Four days after President Trump’s inauguration, California Gov. Jerry Brown delivered his State of the State address providing assurance to the citizens of his state that California would continue leading the country on climate initiatives, regardless of the direction of the federal government. “They can’t change the facts. And these are the facts: the climate is changing, the temperatures are rising and so are the oceans… The world knows this,” Brown said before the legislature, defending California's policies. California's leadership role is not set in stone, however. During his confirmation hearing to become the new head of the Environmental Protection Agency (EPA), Scott Pruitt would not commit to allowing California to continue setting its own, stricter vehicle emission standards—foreshadowing a potential legal battle between California and the EPA.

California’s geography and development pattern contributed to a history of air pollution and emission issues relating to cars dating back to the 1960s, which caused it to adopt pollution laws before the federal government. Because of this, in 1970 Congress authorized California to adopt stricter motor vehicle emission standards than the enacted federal requirements under the Clean Air Act; however, the state must receive a waiver from the Environmental Protection Agency (EPA) to enact its standards under Section 209. These can then be adopted by other states in lieu of the federal standards per Section 177 of the Clean Air Act, provided they are identical to California’s standards. While California is the only state to be granted such an exemption by the EPA, 15 states have adopted California’s standards.

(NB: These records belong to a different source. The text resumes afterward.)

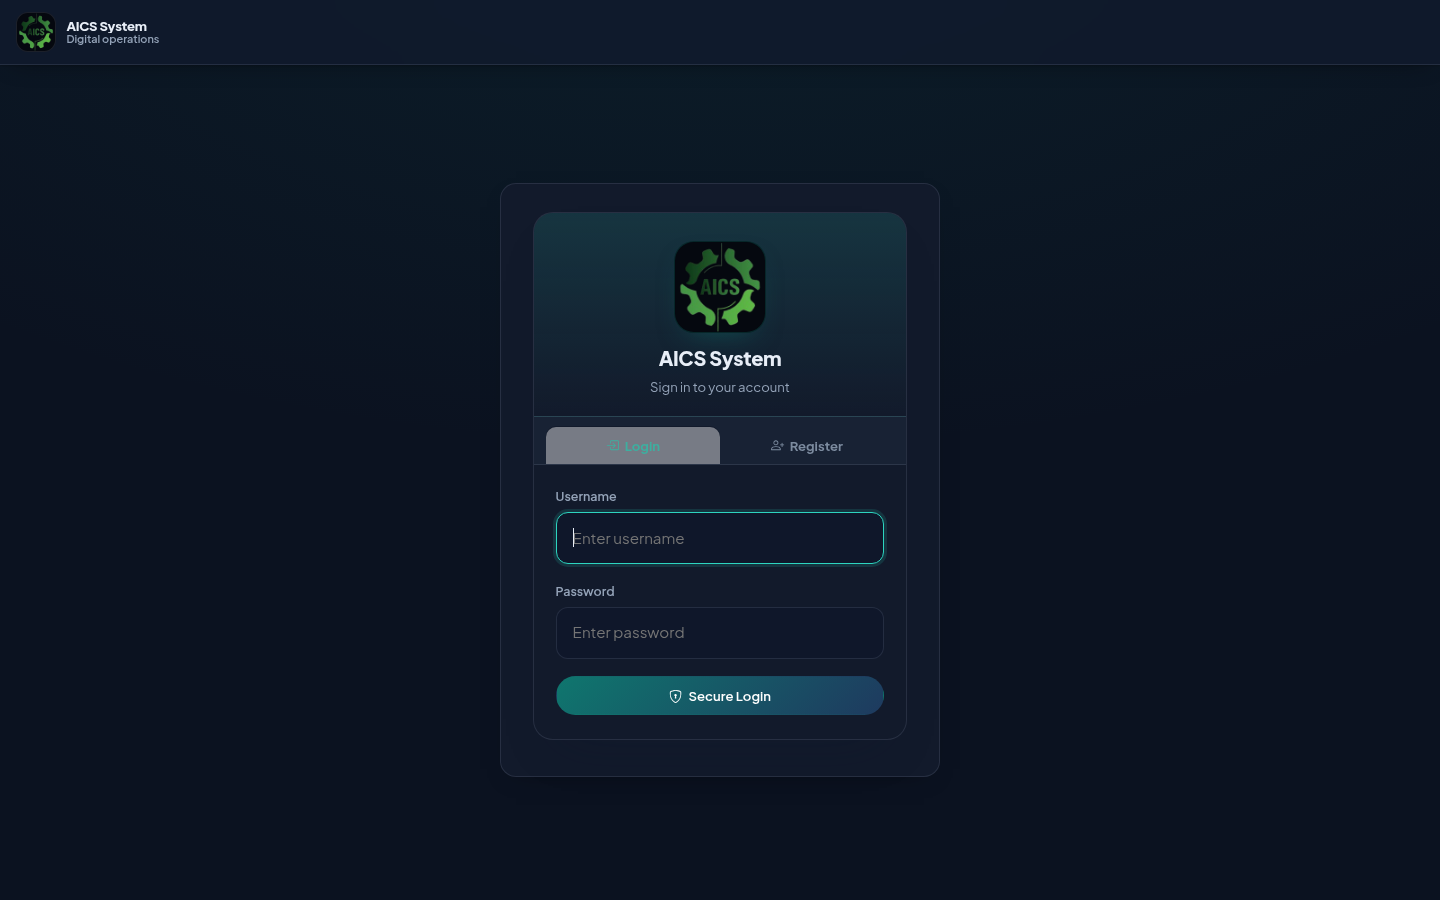
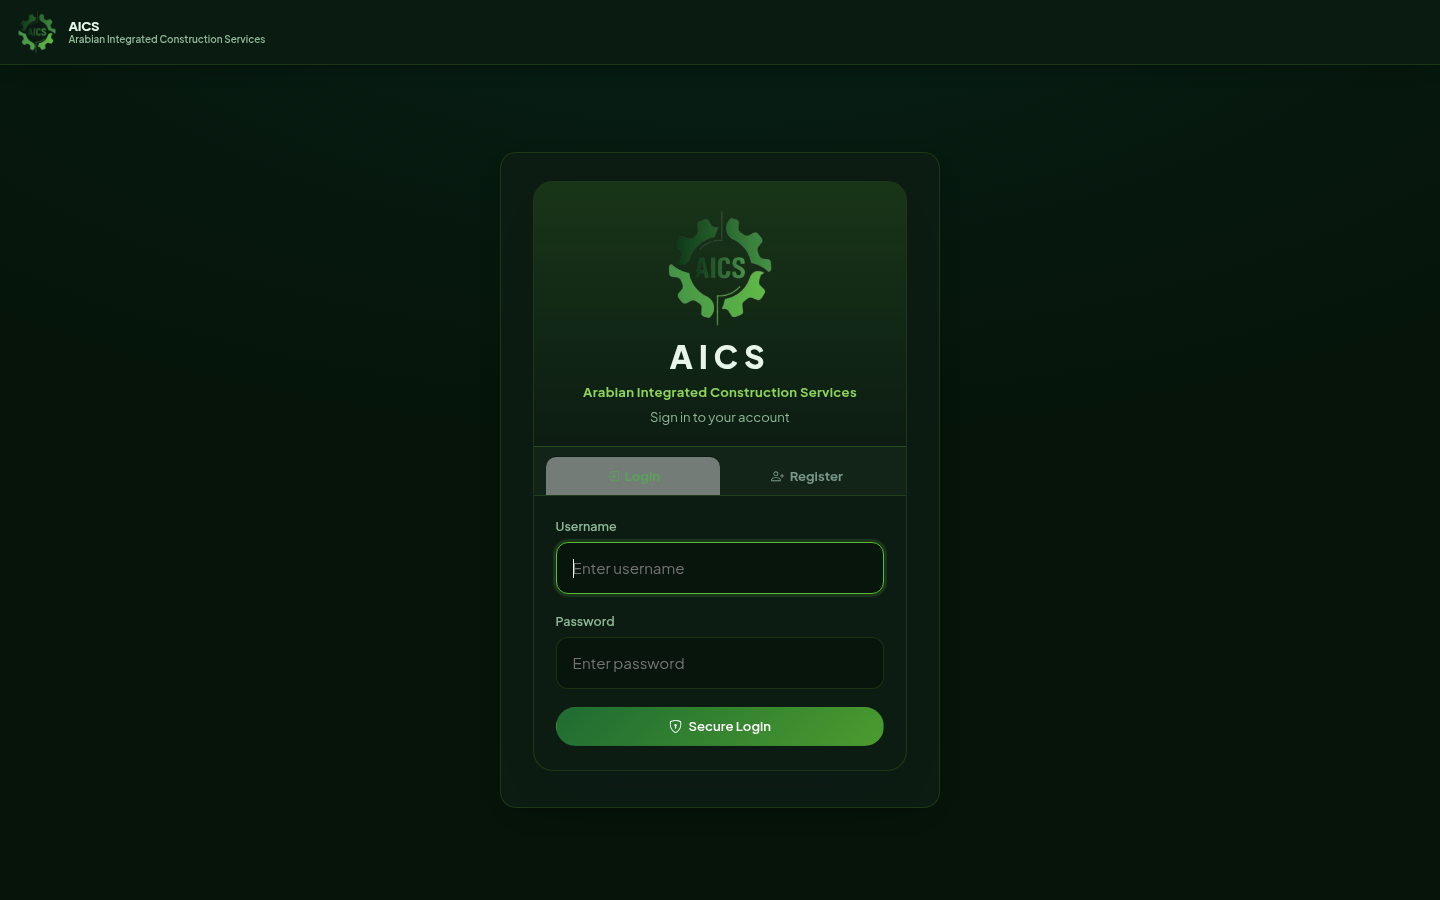
Match the presentation to AICS green and company name
Use the live login shot, transparent logo, and Arabian Integrated Construction Services wording on the cinematic deck.

Changed region(s): [[0.3438, 0.1867, 0.6562, 0.8711], [0.0, 0.0, 1.0, 0.0933], [0.375, 0.8711, 0.625, 0.9022]]

diff --git a/presentation/src/index.css b/presentation/src/index.css
@@ -1,18 +1,18 @@
 :root {
-  --bg: #05080f;
-  --bg-2: #0b1220;
-  --surface: rgba(18, 26, 43, 0.72);
-  --text: #eef3f8;
-  --muted: #8b9bb0;
-  --dim: #5b6b80;
-  --accent: #2dd4bf;
-  --accent-2: #5eead4;
-  --deep: #0f766e;
-  --navy: #1e3a5f;
-  --line: rgba(148, 163, 184, 0.16);
+  --bg: #06140a;
+  --bg-2: #0c1c12;
+  --surface: rgba(12, 28, 18, 0.78);
+  --text: #e8f6ea;
+  --muted: #8fb896;
+  --dim: #5f7d64;
+  --accent: #5cb83a;
+  --accent-2: #8fd45a;
+  --deep: #1f6b32;
+  --navy: #122418;
+  --line: rgba(111, 191, 58, 0.18);
   --danger: #fb923c;
   --warn: #fbbf24;
-  --ok: #34d399;
+  --ok: #4ade80;
   --font: "Plus Jakarta Sans", "Noto Sans Arabic", system-ui, sans-serif;
   --ease: cubic-bezier(0.22, 1, 0.36, 1);
 }
@@ -25,8 +25,8 @@ body { overflow: hidden; -webkit-font-smoothing: antialiased; }
   height: 100%;
   position: relative;
   background:
-    radial-gradient(1200px 600px at 12% -10%, rgba(15, 118, 110, 0.16), transparent 50%),
-    radial-gradient(900px 500px at 100% 0%, rgba(30, 58, 95, 0.22), transparent 46%),
+    radial-gradient(1200px 600px at 12% -10%, rgba(92, 184, 58, 0.16), transparent 50%),
+    radial-gradient(900px 500px at 100% 0%, rgba(31, 107, 50, 0.20), transparent 46%),
     var(--bg);
   transition: background 800ms var(--ease);
 }

diff --git a/presentation/src/sections/Chapters.tsx b/presentation/src/sections/Chapters.tsx
@@ -114,14 +114,14 @@ export function Ch04({ on: _on }: P) {
         <h2 className="display">One platform.</h2>
       </Reveal>
       <Reveal delay={0.7}>
-        <p className="lede">The live AICS operating environment — not a mockup of a future product.</p>
+        <p className="lede">AICS — Arabian Integrated Construction Services. The live operating environment, not a mockup.</p>
         <div style={{ marginTop: 10 }}>
           <Tag kind="live">QR terminal, inventory, projects, QC, timesheet, roles</Tag>
         </div>
       </Reveal>
       <Reveal delay={1.1}>
         <div className="reveal-frame">
-          <img src={`${import.meta.env.BASE_URL}ui-login-aics.png`} alt="Live AICS System login" />
+          <img src={`${import.meta.env.BASE_URL}ui-login-aics.png`} alt="Live AICS login" />
         </div>
       </Reveal>
       <Stagger className="pills" step={0.09} delay={1.6}>

diff --git a/presentation/index.html b/presentation/index.html
@@ -4,7 +4,7 @@
     <meta charset="UTF-8" />
     <link rel="icon" type="image/png" href="/presentation/aics-logo.png" />
     <meta name="viewport" content="width=device-width, initial-scale=1.0" />
-    <meta name="theme-color" content="#05080f" />
+    <meta name="theme-color" content="#06140a" />
     <title>AICS · From the Warehouse to the CEO</title>
     <link rel="preconnect" href="https://fonts.googleapis.com" />
     <link rel="preconnect" href="https://fonts.gstatic.com" crossorigin />

diff --git a/presentation/src/App.tsx b/presentation/src/App.tsx
@@ -74,7 +74,7 @@ export default function App() {
         <div className="topbar">
           <div className="mark">
             <img src={`${import.meta.env.BASE_URL}aics-logo.png`} alt="AICS" />
-            <span>From the warehouse to the CEO</span>
+            <span>AICS · Arabian Integrated Construction Services</span>
           </div>
           <div className="actions">
             <button className="icon-btn" title="Fullscreen (F)" onClick={toggleFs}>

diff --git a/presentation/src/components/Bits.tsx b/presentation/src/components/Bits.tsx
@@ -129,8 +129,8 @@ export function ProductShell() {
         <div className="brand-row">
           <img src={`${import.meta.env.BASE_URL}aics-logo.png`} alt="" />
           <div>
-            <strong>AICS System</strong>
-            <small>Digital operations</small>
+            <strong>AICS</strong>
+            <small>Arabian Integrated Construction Services</small>
           </div>
         </div>
         {[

This waiver system has allowed California to provide the de-facto U.S. standard for car and truck emission controls. In order for automakers to sell their vehicles nationwide, they have to comply with California’s tougher standards.

Regulators in California and the corresponding Section 177 states have relied on the waiver process to help drive down air pollution and greenhouse gas emission levels, and make automakers develop more efficient vehicles. In 2002, California created state standards for greenhouse gas emissions from motor vehicles known as the Pavely Law, which has helped cut the level of California emissions from cars and trucks by almost a third since 2009. In December 2012, the EPA granted California the ability to implement its Advanced Clean Cars Program for model years 2015-2025, imposing stricter fleet average standards on cars and light-duty trucks and setting a goal that 15 percent of all new vehicle sales in the state be represented by zero-emission vehicles by 2025.

When Scott Pruitt was asked by California Senator Kamala Harris if he would continue to grant her state a waiver should he be confirmed as the new EPA Administrator, Pruitt said he is planning to review the waiver process and declined to guarantee the continuation of California's waiver before completing such a review. If the waiver is retracted, it could carry grave implications for the future of not only California’s climate policies, but also for those of the states that have chosen to adopt California’s standards. Around 40 percent of cars in the United States are sold in California or in a state that has adopted its standards.

As the attorney general of Oklahoma, Pruitt sued the EPA 14 times, arguing that the agency was infringing on his state's right to adopt its own environmental rules. This suggests he might be open to letting California set its own regulations. If Pruitt were to side against the waiver, California would likely sue the EPA in defense of states’ rights, tying up the rule in court for years.


Author: Andrew Wollenberg